How to Prototype Quickly: Six Tips for Light-Speed Programming

I’ve completed a few projects that involved prototyping software in a very short timeframe. This situation can differ drastically from the normal pace of agile projects because results and certainty have to be prioritized above long-term considerations.

If you find yourself in a situation where you need to push code out quickly (and won’t be building on that code over time), here are some tips for delivering that high-quality prototype on time.

1. ABC: Always Be Coding

We all know that coding is only one part of software development. The software needs to be designed and turned into stories, the execution needs to be planned out, and the code you write needs to be tested and validated. A lot of this activity involves collaborating with others, whether co-developers or other stakeholders. This collaboration is necessary for answering questions and making good decisions, but it’s also time consuming.

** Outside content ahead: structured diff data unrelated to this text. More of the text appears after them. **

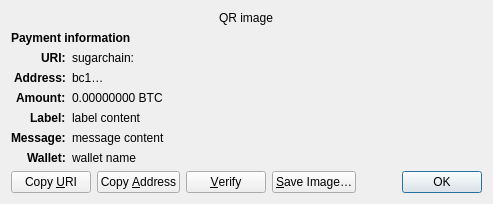
The window that src/qt/forms/receiverequestdialog.ui (Sugarchain-CI/sugarchain-en) describes before a commit, drawn with Qt 5.
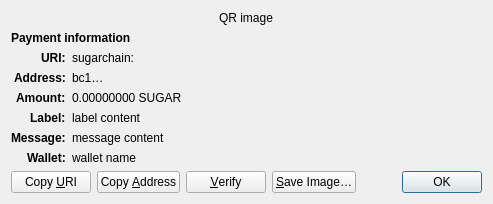
The same window after the commit. Custom widgets are drawn as their Qt base class.

Commit message: qt: Display monetary amounts in SUGAR

What changed in the file:
```diff
--- a/src/qt/forms/receiverequestdialog.ui
+++ b/src/qt/forms/receiverequestdialog.ui
@@ -126,7 +126,7 @@
    <item row="4" column="1" alignment="Qt::AlignTop">
     <widget class="QLabel" name="amount_content">
      <property name="text">
-      <string notr="true">0.00000000 BTC</string>
+      <string notr="true">0.00000000 SUGAR</string>
      </property>
      <property name="textFormat">
       <enum>Qt::PlainText</enum>
```
The commit also changes 14 other files.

Don’t let that keep you from cranking out the code that will need to be written. More code means you’re a little closer to a complete prototype. Seeing that progress, even if it isn’t part of the core functionality, will help you and the team measure progress and keep morale high.

2. Remember the Pareto Principle

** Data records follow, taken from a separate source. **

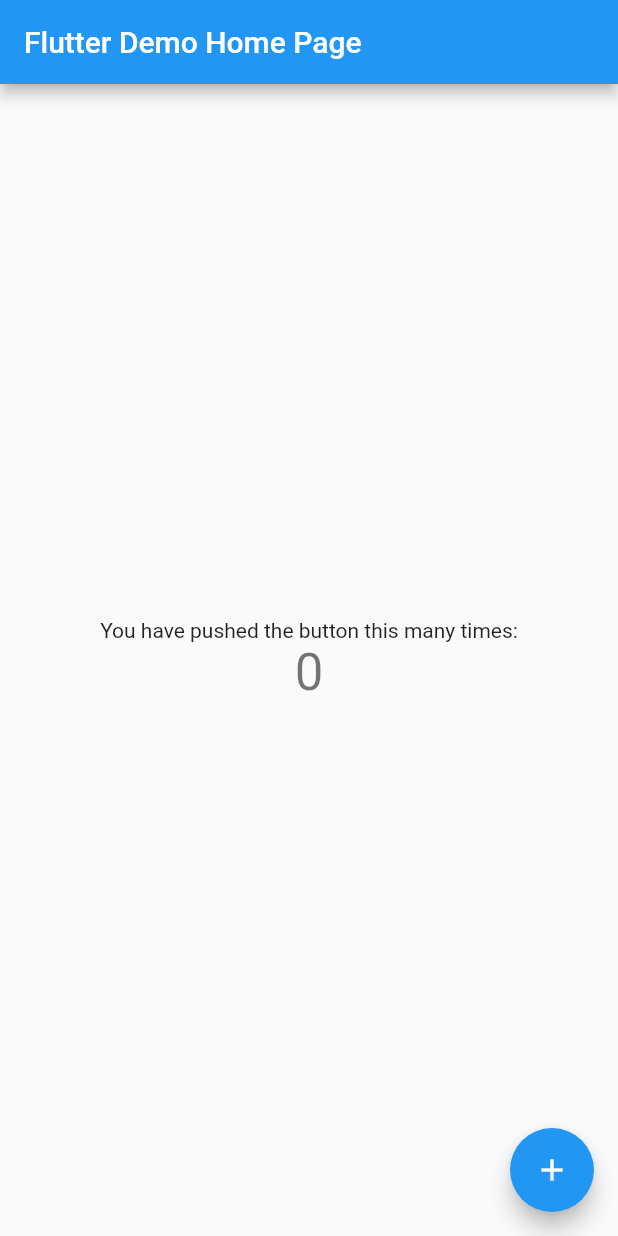
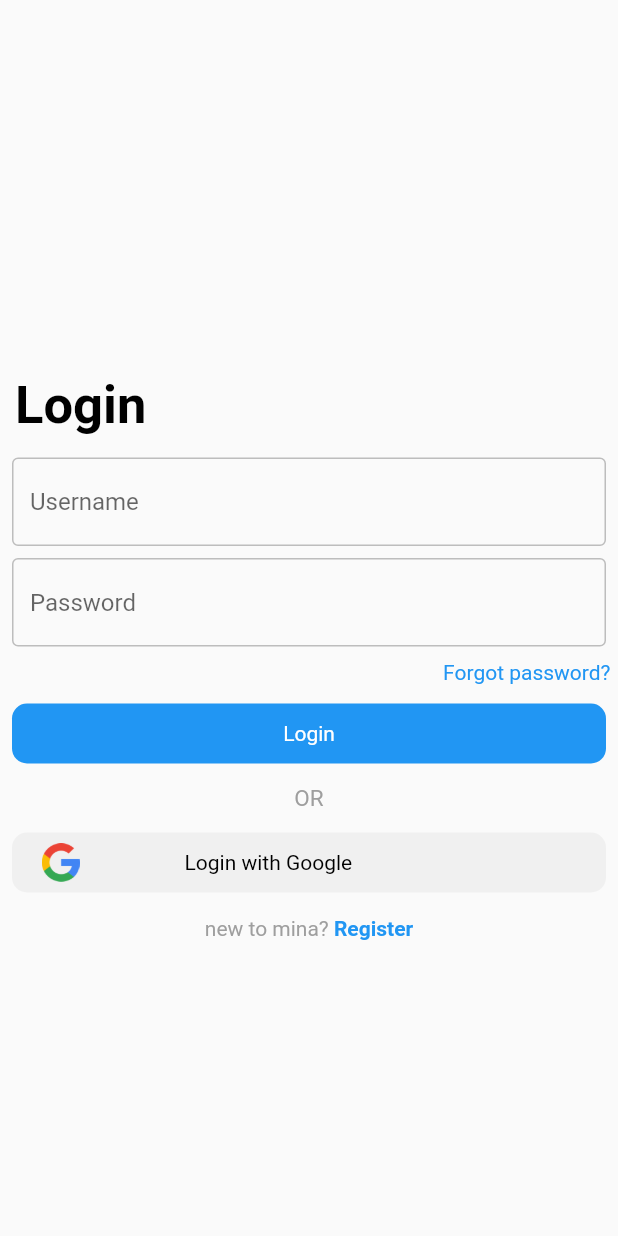
Before and after one commit to asev07/mina_farm, a Flutter app: the screen it shows after launch, on a phone screen of 412 x 824 dp. Run offline on Flutter 3.47's test engine with Material 2 defaults, Android fonts, the phone set to English and light mode, and no system bars.

Commit message:
sign up and login ui

```diff
--- /dev/null
+++ b/lib/components/buttons.dart
@@ -0,0 +1,29 @@
+// ignore_for_file: prefer_const_constructors
+
+import 'package:flutter/material.dart';
+
+class MyButton extends StatelessWidget {
+  final String buttonText;
+  final Color background;
+  final Color textColor;
+  const MyButton(
+      {super.key, required this.buttonText, required this.background, required this.textColor});
+
+  @override
+  Widget build(BuildContext context) {
+    return Padding(
+      padding: const EdgeInsets.all(8.0),
+      child: Container(
+        height: 40,
+        decoration: BoxDecoration(
+            color: background, borderRadius: BorderRadius.circular(10)),
+        child: Center(
+          child: Text(
+            buttonText,
+            style: TextStyle(color: textColor),
+          ),
+        ),
+      ),
+    );
+  }
+}
--- /dev/null
+++ b/lib/components/text_box.dart
@@ -0,0 +1,26 @@
+// ignore_for_file: prefer_const_constructors
+
+import 'package:flutter/material.dart';
+
+class MyTextBox extends StatelessWidget {
+  final String hintText;
+
+  const MyTextBox({super.key, required this.hintText});
+
+  @override
+  Widget build(BuildContext context) {
+    return Padding(
+      padding:
+          const EdgeInsets.only(left: 8.0, right: 8.0, top: 4.0, bottom: 4.0),
+      child: TextField(
+        decoration: InputDecoration(
+            hintText: hintText,
+            enabledBorder: OutlineInputBorder(
+              borderSide: BorderSide(color: Colors.grey.shade400),
+            ),
+            focusedBorder: OutlineInputBorder(
+                borderSide: BorderSide(color: Colors.green))),
+      ),
+    );
+  }
+}
--- a/lib/main.dart
+++ b/lib/main.dart
@@ -1,5 +1,7 @@
+// ignore_for_file: prefer_const_constructors
+
 import 'package:flutter/material.dart';
-
+import 'pages/login_page.dart';
 
 void main() {
   runApp(const MyApp());
@@ -8,109 +10,11 @@
 class MyApp extends StatelessWidget {
   const MyApp({super.key});
 
-  // This widget is the root of your application.
   @override
   Widget build(BuildContext context) {
     return MaterialApp(
-      title: 'Flutter Demo',
-      theme: ThemeData(
-        // This is the theme of your application.
-        //
-        // Try running your application with "flutter run". You'll see the
-        // application has a blue toolbar. Then, without quitting the app, try
-        // changing the primarySwatch below to Colors.green and then invoke
-        // "hot reload" (press "r" in the console where you ran "flutter run",
-        // or simply save your changes to "hot reload" in a Flutter IDE).
-        // Notice that the counter didn't reset back to zero; the application
-        // is not restarted.
-        primarySwatch: Colors.blue,
-      ),
-      home: const MyHomePage(title: 'Flutter Demo Home Page'),
+      debugShowCheckedModeBanner: false,
+      home: LoginPage(),
     );
   }
 }
-
-class MyHomePage extends StatefulWidget {
-  const MyHomePage({super.key, required this.title});
-
-  // This widget is the home page of your application. It is stateful, meaning
-  // that it has a State object (defined below) that contains fields that affect
-  // how it looks.
-
-  // This class is the configuration for the state. It holds the values (in this
-  // case the title) provided by the parent (in this case the App widget) and
-  // used by the build method of the State. Fields in a Widget subclass are
-  // always marked "final".
-
-  final String title;
-
-  @override
-  State<MyHomePage> createState() => _MyHomePageState();
-}
-
-class _MyHomePageState extends State<MyHomePage> {
-  int _counter = 0;
-
-  void _incrementCounter() {
-    setState(() {
-      // This call to setState tells the Flutter framework that something has
-      // changed in this State, which causes it to rerun the build method below
-      // so that the display can reflect the updated values. If we changed
-      // _counter without calling setState(), then the build method would not be
-      // called again, and so nothing would appear to happen.
-      _counter++;
-    });
-  }
-
-  @override
-  Widget build(BuildContext context) {
-    // This method is rerun every time setState is called, for instance as done
-    // by the _incrementCounter method above.
-    //
-    // The Flutter framework has been optimized to make rerunning build methods
-    // fast, so that you can just rebuild anything that needs updating rather
-    // than having to individually change instances of widgets.
-    return Scaffold(
-      appBar: AppBar(
-        // Here we take the value from the MyHomePage object that was created by
-        // the App.build method, and use it to set our appbar title.
-        title: Text(widget.title),
-      ),
-      body: Center(
-        // Center is a layout widget. It takes a single child and positions it
-        // in the middle of the parent.
-        child: Column(
-          // Column is also a layout widget. It takes a list of children and
-          // arranges them vertically. By default, it sizes itself to fit its
-          // children horizontally, and tries to be as tall as its parent.
-          //
-          // Invoke "debug painting" (press "p" in the console, choose the
-          // "Toggle Debug Paint" action from the Flutter Inspector in Android
-          // Studio, or the "Toggle Debug Paint" command in Visual Studio Code)
-          // to see the wireframe for each widget.
-          //
-          // Column has various properties to control how it sizes itself and
-          // how it positions its children. Here we use mainAxisAlignment to
-          // center the children vertically; the main axis here is the vertical
-          // axis because Columns are vertical (the cross axis would be
-          // horizontal).
-          mainAxisAlignment: MainAxisAlignment.center,
-          children: <Widget>[
-            const Text(
-              'You have pushed the button this many times:',
-            ),
-            Text(
-              '$_counter',
-              style: Theme.of(context).textTheme.headlineMedium,
-            ),
-          ],
-        ),
-      ),
-      floatingActionButton: FloatingActionButton(
-        onPressed: _incrementCounter,
-        tooltip: 'Increment',
-        child: const Icon(Icons.add),
-      ), // This trailing comma makes auto-formatting nicer for build methods.
-    );
-  }
-}
--- /dev/null
+++ b/lib/pages/login_page.dart
@@ -0,0 +1,138 @@
+// ignore_for_file: prefer_const_constructors, prefer_const_literals_to_create_immutables
+
+import 'package:flutter/gestures.dart';
+import 'package:flutter/material.dart';
+import 'package:mina_farm/pages/signup_page.dart';
+
+import '../components/buttons.dart';
+import '../components/text_box.dart';
+
+class LoginPage extends StatefulWidget {
+  const LoginPage({super.key});
+
+  @override
+  State<LoginPage> createState() => _LoginPageState();
+}
+
+class _LoginPageState extends State<LoginPage> {
+  @override
+  Widget build(BuildContext context) {
+    return Scaffold(
+      body: SafeArea(
+        child: SingleChildScrollView(
+          physics: BouncingScrollPhysics(),
+          child: Column(
+            crossAxisAlignment: CrossAxisAlignment.start,
+            children: [
+              Container(
+                height: 250,
+                width: MediaQuery.sizeOf(context).width,
+                decoration: BoxDecoration(
+                    //color: Colors.green,
+                    ),
+              ),
+              Padding(
+                padding: const EdgeInsets.only(left: 10.0),
+                child: Text(
+                  'Login',
+                  style: TextStyle(
+                    color: Colors.black,
+                    fontSize: 35,
+                    fontWeight: FontWeight.bold,
+                  ),
+                ),
+              ),
+              SizedBox(
+                height: 10,
+              ),
+              MyTextBox(hintText: 'Username'),
+              MyTextBox(hintText: 'Password'),
+              Padding(
+                padding: const EdgeInsets.all(5.0),
+                child: Row(
+                  mainAxisAlignment: MainAxisAlignment.end,
+                  children: [
+                    Text(
+                      'Forgot password?',
+                      style: TextStyle(color: Colors.blue),
+                    ),
+                  ],
+                ),
+              ),
+              MyButton(
+                buttonText: 'Login',
+                background: Colors.blue,
+                textColor: Colors.white,
+              ),
+              Padding(
+                padding: const EdgeInsets.all(6.0),
+                child: Center(
+                  child: Text(
+                    'OR',
+                    style: TextStyle(color: Colors.grey, fontSize: 15),
+                  ),
+                ),
+              ),
+              Padding(
+                padding: const EdgeInsets.all(8.0),
+                child: Container(
+                  height: 40,
+                  decoration: BoxDecoration(
+                      color: Color.fromARGB(221, 239, 239, 239),
+                      borderRadius: BorderRadius.circular(10)),
+                  child: Row(
+                    children: [
+                      Padding(
+                        padding: const EdgeInsets.only(left: 20),
+                        child: Container(
+                          width: 25,
+                          child: Image.asset('lib/images/google.png'),
+                        ),
+                      ),
+                      Padding(
+                        padding: const EdgeInsets.only(left:70),
+                        child: Center(
+                          child: Text(
+                            'Login with Google',
+                            style: TextStyle(color: Colors.black),
+                          ),
+                        ),
+                      ),
+                    ],
+                  ),
+                ),
+              ),
+              Padding(
+                padding: const EdgeInsets.all(8.0),
+                child: Center(
+                  child: RichText(
+                    text: TextSpan(children: [
+                      TextSpan(
+                          text: 'new to mina? ',
+                          style: TextStyle(
+                            color: Colors.grey,
+                          )),
+                      TextSpan(
+                          text: 'Register',
+                          recognizer: TapGestureRecognizer()
+                            ..onTap = () {
+                              Navigator.push(
+                                  context,
+                                  MaterialPageRoute(
+                                      builder: (context) => SignUpPage()));
+                            },
+                          style: TextStyle(
+                            color: Colors.blue,
+                            fontWeight: FontWeight.bold,
+                          )),
+                    ]),
+                  ),
+                ),
+              ),
+            ],
+          ),
+        ),
+      ),
+    );
+  }
+}
--- a/pubspec.yaml
+++ b/pubspec.yaml
@@ -59,8 +59,8 @@
   uses-material-design: true
 
   # To add assets to your application, add an assets section, like this:
-  # assets:
-  #   - images/a_dot_burr.jpeg
+  assets:
+    - lib/images/
   #   - images/a_dot_ham.jpeg
 
   # An image asset can refer to one or more resolution-specific "variants", see
```
Also changed, not shown: lib/pages/signup_page.dart (added, +125 -0 lines), lib/images/google.png (added).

The Pareto Principle states that 80% of the effects come from 20% of the causes. When it comes to short-scale prototyping, you can’t afford to spend time on the 80% of low-effect work.

Spend some time upfront thinking about all of the possible low-impact and high-impact actions so that you can prioritize correctly. Then continue doing this throughout the project. Never be tempted by a low-impact action, even if you might prioritize it highly for a normal project.

Examples of low- and high-impact actions will depend on the goals of your prototype, but an example low-impact action might be adding string localization or an error-reporting service such as Sentry.

3. Don’t Forget to TDD

Limited time on any project is often used as an excuse to forgo TDD. I think that decision might be valid if you aren’t using the Pareto Principle described above. However, if you’re starting with the right tests and keeping the framework simple, then TDD will actually save you time throughout the project.

This has very little to do with catching errors. TDD leads to good code design and architecture and will help you reason about your code. That’s very important when you’re coding quickly and don’t have time to refactor continuously.

4. Write Code that’s Just Good Enough

Amazing code takes a lot of time, deep thought, and iteration to achieve. Good-enough code takes a lot less time, and it won’t create tech debt quickly enough to cause any problems.

When your time budget is small, and the prototype will not be used for a real product, do not bother writing amazing code. Your code should be clean, easy to understand, and easy to change, but don’t focus on elegance, extensibility, or reusability. No one will be looking at it to admire that elegance or make use of the reusability two years from now.

5. Avoid the Sunk-cost Fallacy

Under normal circumstances, you might sometimes want to solve a hard problem for the sake of learning, or fun, or pride. Now is not the time for that. As soon as you realize that some bit of code is taking longer to write than you anticipated, consider immediately scrapping it or at least shifting course. Feel free to take shortcuts as long as they won’t jeopardize the whole mission.

You might need to put up with some duplicated code or pull in an extra library, but that’s okay. Focus on the prototype, and think of the code strictly as a means to achieve it.

6. Stay in Familiar Territory

Obviously, a time-constrained prototyping project is not the right time to learn a new programming language. But beyond that, try to use libraries, services, and patterns that you’re familiar with and feel very comfortable using. You’ll be able to leverage all of your past experiences and stay focused on things like logic and domain decisions instead of technical ones.

Any new tools just add risk to the project since you never know when you’ll encounter a rabbit hole. Even if that NPM package you’ve never used has 30k stars on GitHub, you should not assume that it won’t create any headaches.